──────── TASK INPUTS

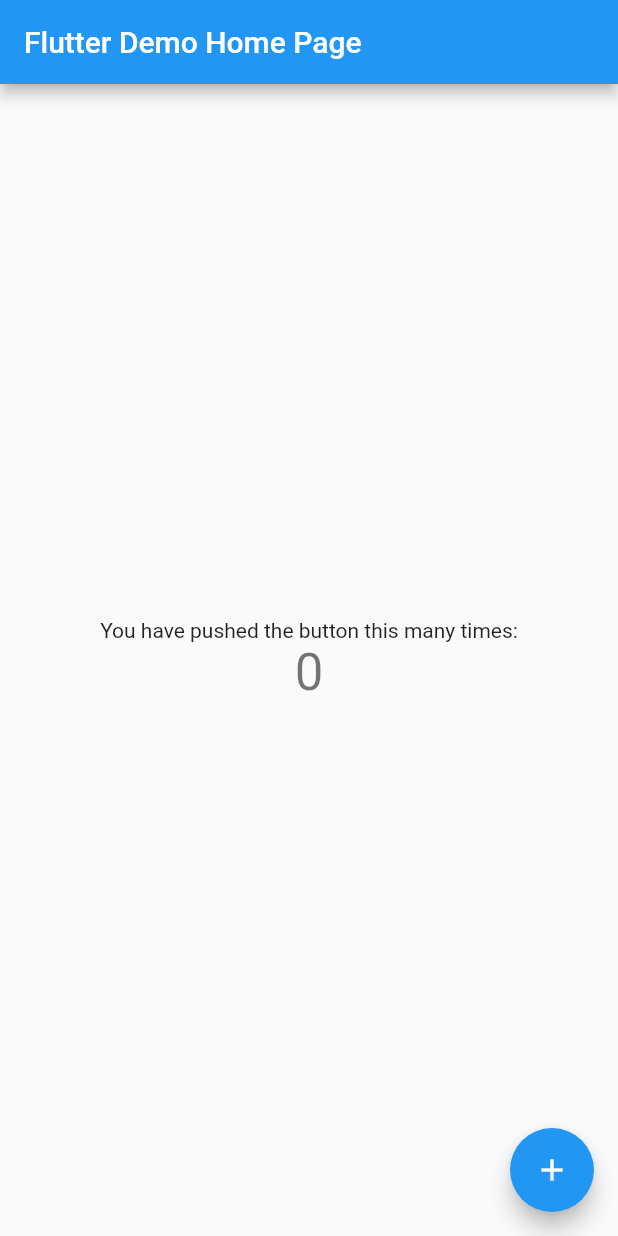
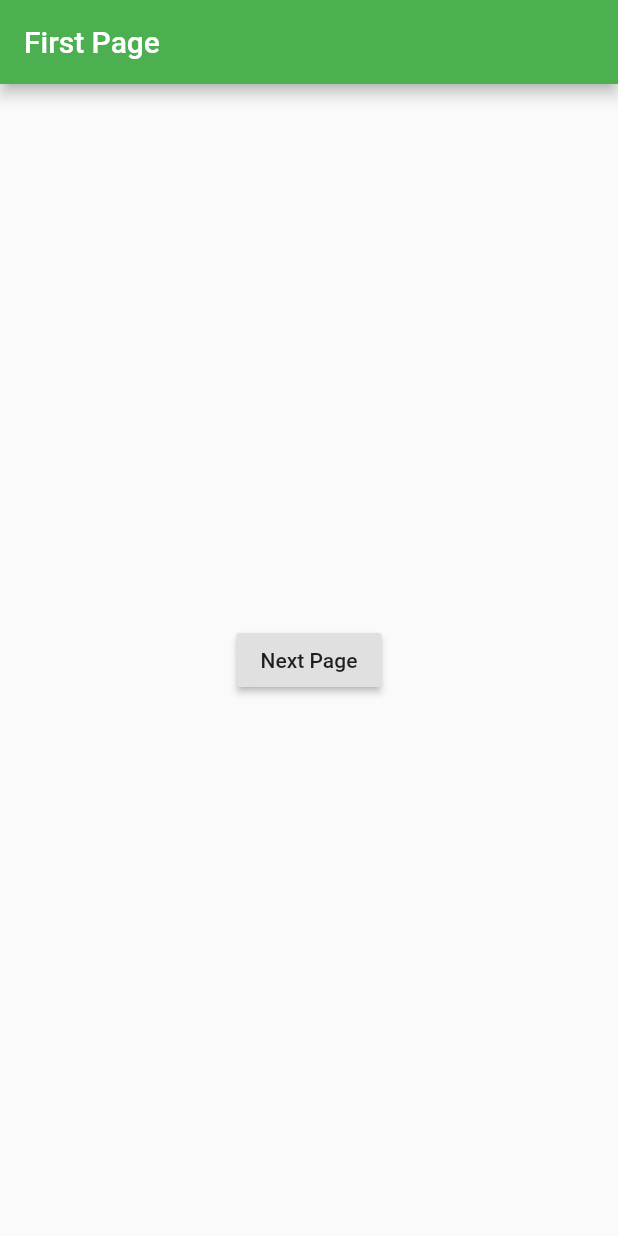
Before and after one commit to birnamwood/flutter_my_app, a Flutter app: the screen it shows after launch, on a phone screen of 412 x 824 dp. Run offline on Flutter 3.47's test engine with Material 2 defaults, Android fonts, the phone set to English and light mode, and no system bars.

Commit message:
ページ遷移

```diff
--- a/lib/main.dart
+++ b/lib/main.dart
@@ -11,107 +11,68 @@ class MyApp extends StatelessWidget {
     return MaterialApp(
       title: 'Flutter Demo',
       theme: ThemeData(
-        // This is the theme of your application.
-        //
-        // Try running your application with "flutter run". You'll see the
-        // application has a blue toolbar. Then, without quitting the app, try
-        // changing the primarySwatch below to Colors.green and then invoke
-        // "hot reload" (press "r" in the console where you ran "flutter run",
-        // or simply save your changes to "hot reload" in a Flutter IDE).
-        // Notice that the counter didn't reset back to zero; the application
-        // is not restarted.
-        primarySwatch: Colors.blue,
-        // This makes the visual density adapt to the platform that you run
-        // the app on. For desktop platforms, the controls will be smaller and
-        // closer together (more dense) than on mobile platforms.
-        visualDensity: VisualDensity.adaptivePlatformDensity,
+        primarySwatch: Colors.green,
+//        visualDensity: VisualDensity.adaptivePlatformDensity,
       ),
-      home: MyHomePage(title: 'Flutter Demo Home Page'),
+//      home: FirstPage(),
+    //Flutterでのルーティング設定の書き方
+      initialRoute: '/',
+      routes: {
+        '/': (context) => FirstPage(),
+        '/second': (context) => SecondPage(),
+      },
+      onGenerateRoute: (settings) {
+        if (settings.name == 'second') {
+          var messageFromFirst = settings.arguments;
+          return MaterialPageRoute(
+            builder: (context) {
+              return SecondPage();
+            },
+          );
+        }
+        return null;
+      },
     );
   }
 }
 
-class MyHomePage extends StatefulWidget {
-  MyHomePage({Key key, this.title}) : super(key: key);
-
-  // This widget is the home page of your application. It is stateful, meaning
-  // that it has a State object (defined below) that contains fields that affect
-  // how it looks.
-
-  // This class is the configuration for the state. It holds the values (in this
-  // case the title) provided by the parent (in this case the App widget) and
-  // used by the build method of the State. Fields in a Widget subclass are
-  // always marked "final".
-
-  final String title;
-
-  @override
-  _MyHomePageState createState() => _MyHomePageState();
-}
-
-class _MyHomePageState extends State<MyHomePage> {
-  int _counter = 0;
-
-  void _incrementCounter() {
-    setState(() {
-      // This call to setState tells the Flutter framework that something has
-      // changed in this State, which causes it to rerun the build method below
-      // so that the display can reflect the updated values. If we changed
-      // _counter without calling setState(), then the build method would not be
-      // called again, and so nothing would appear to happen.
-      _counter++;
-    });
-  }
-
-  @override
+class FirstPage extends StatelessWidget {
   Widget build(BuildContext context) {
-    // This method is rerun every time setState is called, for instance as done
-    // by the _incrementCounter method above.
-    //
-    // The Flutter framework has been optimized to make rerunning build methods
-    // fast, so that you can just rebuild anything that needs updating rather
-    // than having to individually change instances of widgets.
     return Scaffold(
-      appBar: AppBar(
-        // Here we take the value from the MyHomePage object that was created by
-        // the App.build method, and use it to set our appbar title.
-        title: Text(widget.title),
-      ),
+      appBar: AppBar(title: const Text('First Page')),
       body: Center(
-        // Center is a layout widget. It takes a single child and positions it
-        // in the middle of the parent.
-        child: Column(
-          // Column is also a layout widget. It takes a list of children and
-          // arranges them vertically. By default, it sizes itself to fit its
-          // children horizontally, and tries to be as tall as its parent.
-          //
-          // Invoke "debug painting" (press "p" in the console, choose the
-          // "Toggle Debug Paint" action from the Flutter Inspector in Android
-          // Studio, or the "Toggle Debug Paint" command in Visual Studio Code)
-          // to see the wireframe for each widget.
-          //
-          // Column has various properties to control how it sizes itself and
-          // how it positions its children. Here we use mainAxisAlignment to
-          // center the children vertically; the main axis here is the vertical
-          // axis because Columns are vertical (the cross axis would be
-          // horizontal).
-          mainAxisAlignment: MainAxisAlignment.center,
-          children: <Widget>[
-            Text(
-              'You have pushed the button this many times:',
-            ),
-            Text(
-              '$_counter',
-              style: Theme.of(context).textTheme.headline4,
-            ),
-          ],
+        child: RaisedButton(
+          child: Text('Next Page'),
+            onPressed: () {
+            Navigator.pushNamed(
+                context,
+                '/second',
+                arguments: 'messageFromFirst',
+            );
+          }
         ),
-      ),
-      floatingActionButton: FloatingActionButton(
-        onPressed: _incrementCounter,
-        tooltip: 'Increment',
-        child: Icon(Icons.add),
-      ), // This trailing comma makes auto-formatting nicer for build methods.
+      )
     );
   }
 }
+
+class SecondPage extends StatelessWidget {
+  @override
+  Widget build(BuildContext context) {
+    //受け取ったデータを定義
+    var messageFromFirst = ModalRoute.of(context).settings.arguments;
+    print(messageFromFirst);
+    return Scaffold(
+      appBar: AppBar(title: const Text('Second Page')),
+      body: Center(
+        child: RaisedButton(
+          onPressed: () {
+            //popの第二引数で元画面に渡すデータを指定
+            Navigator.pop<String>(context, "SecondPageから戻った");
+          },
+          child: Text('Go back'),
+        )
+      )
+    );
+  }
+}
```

────────────────

#### [WHAT IS EXPECTED]
Would you return the records exactly, keeping out every picture?

#### [ANSWER TO THE EXERCISE]
Before and after one commit to birnamwood/flutter_my_app, a Flutter app: the screen it shows after launch, on a phone screen of 412 x 824 dp. Run offline on Flutter 3.47's test engine with Material 2 defaults, Android fonts, the phone set to English and light mode, and no system bars.

Commit message:
ページ遷移

```diff
--- a/lib/main.dart
+++ b/lib/main.dart
@@ -11,107 +11,68 @@ class MyApp extends StatelessWidget {
     return MaterialApp(
       title: 'Flutter Demo',
       theme: ThemeData(
-        // This is the theme of your application.
-        //
-        // Try running your application with "flutter run". You'll see the
-        // application has a blue toolbar. Then, without quitting the app, try
-        // changing the primarySwatch below to Colors.green and then invoke
-        // "hot reload" (press "r" in the console where you ran "flutter run",
-        // or simply save your changes to "hot reload" in a Flutter IDE).
-        // Notice that the counter didn't reset back to zero; the application
-        // is not restarted.
-        primarySwatch: Colors.blue,
-        // This makes the visual density adapt to the platform that you run
-        // the app on. For desktop platforms, the controls will be smaller and
-        // closer together (more dense) than on mobile platforms.
-        visualDensity: VisualDensity.adaptivePlatformDensity,
+        primarySwatch: Colors.green,
+//        visualDensity: VisualDensity.adaptivePlatformDensity,
       ),
-      home: MyHomePage(title: 'Flutter Demo Home Page'),
+//      home: FirstPage(),
+    //Flutterでのルーティング設定の書き方
+      initialRoute: '/',
+      routes: {
+        '/': (context) => FirstPage(),
+        '/second': (context) => SecondPage(),
+      },
+      onGenerateRoute: (settings) {
+        if (settings.name == 'second') {
+          var messageFromFirst = settings.arguments;
+          return MaterialPageRoute(
+            builder: (context) {
+              return SecondPage();
+            },
+          );
+        }
+        return null;
+      },
     );
   }
 }
 
-class MyHomePage extends StatefulWidget {
-  MyHomePage({Key key, this.title}) : super(key: key);
-
-  // This widget is the home page of your application. It is stateful, meaning
-  // that it has a State object (defined below) that contains fields that affect
-  // how it looks.
-
-  // This class is the configuration for the state. It holds the values (in this
-  // case the title) provided by the parent (in this case the App widget) and
-  // used by the build method of the State. Fields in a Widget subclass are
-  // always marked "final".
-
-  final String title;
-
-  @override
-  _MyHomePageState createState() => _MyHomePageState();
-}
-
-class _MyHomePageState extends State<MyHomePage> {
-  int _counter = 0;
-
-  void _incrementCounter() {
-    setState(() {
-      // This call to setState tells the Flutter framework that something has
-      // changed in this State, which causes it to rerun the build method below
-      // so that the display can reflect the updated values. If we changed
-      // _counter without calling setState(), then the build method would not be
-      // called again, and so nothing would appear to happen.
-      _counter++;
-    });
-  }
-
-  @override
+class FirstPage extends StatelessWidget {
   Widget build(BuildContext context) {
-    // This method is rerun every time setState is called, for instance as done
-    // by the _incrementCounter method above.
-    //
-    // The Flutter framework has been optimized to make rerunning build methods
-    // fast, so that you can just rebuild anything that needs updating rather
-    // than having to individually change instances of widgets.
     return Scaffold(
-      appBar: AppBar(
-        // Here we take the value from the MyHomePage object that was created by
-        // the App.build method, and use it to set our appbar title.
-        title: Text(widget.title),
-      ),
+      appBar: AppBar(title: const Text('First Page')),
       body: Center(
-        // Center is a layout widget. It takes a single child and positions it
-        // in the middle of the parent.
-        child: Column(
-          // Column is also a layout widget. It takes a list of children and
-          // arranges them vertically. By default, it sizes itself to fit its
-          // children horizontally, and tries to be as tall as its parent.
-          //
-          // Invoke "debug painting" (press "p" in the console, choose the
-          // "Toggle Debug Paint" action from the Flutter Inspector in Android
-          // Studio, or the "Toggle Debug Paint" command in Visual Studio Code)
-          // to see the wireframe for each widget.
-          //
-          // Column has various properties to control how it sizes itself and
-          // how it positions its children. Here we use mainAxisAlignment to
-          // center the children vertically; the main axis here is the vertical
-          // axis because Columns are vertical (the cross axis would be
-          // horizontal).
-          mainAxisAlignment: MainAxisAlignment.center,
-          children: <Widget>[
-            Text(
-              'You have pushed the button this many times:',
-            ),
-            Text(
-              '$_counter',
-              style: Theme.of(context).textTheme.headline4,
-            ),
-          ],
+        child: RaisedButton(
+          child: Text('Next Page'),
+            onPressed: () {
+            Navigator.pushNamed(
+                context,
+                '/second',
+                arguments: 'messageFromFirst',
+            );
+          }
         ),
-      ),
-      floatingActionButton: FloatingActionButton(
-        onPressed: _incrementCounter,
-        tooltip: 'Increment',
-        child: Icon(Icons.add),
-      ), // This trailing comma makes auto-formatting nicer for build methods.
+      )
     );
   }
 }
+
+class SecondPage extends StatelessWidget {
+  @override
+  Widget build(BuildContext context) {
+    //受け取ったデータを定義
+    var messageFromFirst = ModalRoute.of(context).settings.arguments;
+    print(messageFromFirst);
+    return Scaffold(
+      appBar: AppBar(title: const Text('Second Page')),
+      body: Center(
+        child: RaisedButton(
+          onPressed: () {
+            //popの第二引数で元画面に渡すデータを指定
+            Navigator.pop<String>(context, "SecondPageから戻った");
+          },
+          child: Text('Go back'),
+        )
+      )
+    );
+  }
+}
```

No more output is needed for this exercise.